Front-end code change data:

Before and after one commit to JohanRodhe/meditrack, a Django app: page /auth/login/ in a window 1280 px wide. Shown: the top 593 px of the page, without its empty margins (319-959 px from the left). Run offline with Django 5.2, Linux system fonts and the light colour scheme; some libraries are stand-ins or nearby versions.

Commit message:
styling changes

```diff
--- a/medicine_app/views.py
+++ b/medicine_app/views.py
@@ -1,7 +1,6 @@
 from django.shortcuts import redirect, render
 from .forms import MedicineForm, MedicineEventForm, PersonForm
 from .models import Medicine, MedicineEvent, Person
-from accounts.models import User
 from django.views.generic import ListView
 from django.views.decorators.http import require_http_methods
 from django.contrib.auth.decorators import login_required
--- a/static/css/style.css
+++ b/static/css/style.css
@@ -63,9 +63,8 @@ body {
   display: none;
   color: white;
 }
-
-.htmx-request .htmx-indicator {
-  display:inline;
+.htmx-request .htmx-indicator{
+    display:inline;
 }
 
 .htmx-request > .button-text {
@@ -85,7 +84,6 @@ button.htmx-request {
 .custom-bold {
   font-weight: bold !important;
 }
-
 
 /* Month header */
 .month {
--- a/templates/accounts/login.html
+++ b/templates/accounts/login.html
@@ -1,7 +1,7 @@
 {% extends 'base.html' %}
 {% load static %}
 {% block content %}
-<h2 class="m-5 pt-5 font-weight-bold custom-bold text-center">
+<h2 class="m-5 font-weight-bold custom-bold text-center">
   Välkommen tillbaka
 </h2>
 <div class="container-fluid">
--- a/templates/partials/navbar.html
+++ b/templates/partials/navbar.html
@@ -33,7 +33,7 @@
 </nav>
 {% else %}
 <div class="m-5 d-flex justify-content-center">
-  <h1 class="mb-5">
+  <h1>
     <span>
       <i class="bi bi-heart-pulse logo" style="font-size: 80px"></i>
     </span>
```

Task statement: Write out every line of the records exactly.

Written solution:
Before and after one commit to JohanRodhe/meditrack, a Django app: page /auth/login/ in a window 1280 px wide. Shown: the top 593 px of the page, without its empty margins (319-959 px from the left). Run offline with Django 5.2, Linux system fonts and the light colour scheme; some libraries are stand-ins or nearby versions.

Commit message:
styling changes

```diff
--- a/medicine_app/views.py
+++ b/medicine_app/views.py
@@ -1,7 +1,6 @@
 from django.shortcuts import redirect, render
 from .forms import MedicineForm, MedicineEventForm, PersonForm
 from .models import Medicine, MedicineEvent, Person
-from accounts.models import User
 from django.views.generic import ListView
 from django.views.decorators.http import require_http_methods
 from django.contrib.auth.decorators import login_required
--- a/static/css/style.css
+++ b/static/css/style.css
@@ -63,9 +63,8 @@ body {
   display: none;
   color: white;
 }
-
-.htmx-request .htmx-indicator {
-  display:inline;
+.htmx-request .htmx-indicator{
+    display:inline;
 }
 
 .htmx-request > .button-text {
@@ -85,7 +84,6 @@ button.htmx-request {
 .custom-bold {
   font-weight: bold !important;
 }
-
 
 /* Month header */
 .month {
--- a/templates/accounts/login.html
+++ b/templates/accounts/login.html
@@ -1,7 +1,7 @@
 {% extends 'base.html' %}
 {% load static %}
 {% block content %}
-<h2 class="m-5 pt-5 font-weight-bold custom-bold text-center">
+<h2 class="m-5 font-weight-bold custom-bold text-center">
   Välkommen tillbaka
 </h2>
 <div class="container-fluid">
--- a/templates/partials/navbar.html
+++ b/templates/partials/navbar.html
@@ -33,7 +33,7 @@
 </nav>
 {% else %}
 <div class="m-5 d-flex justify-content-center">
-  <h1 class="mb-5">
+  <h1>
     <span>
       <i class="bi bi-heart-pulse logo" style="font-size: 80px"></i>
     </span>
```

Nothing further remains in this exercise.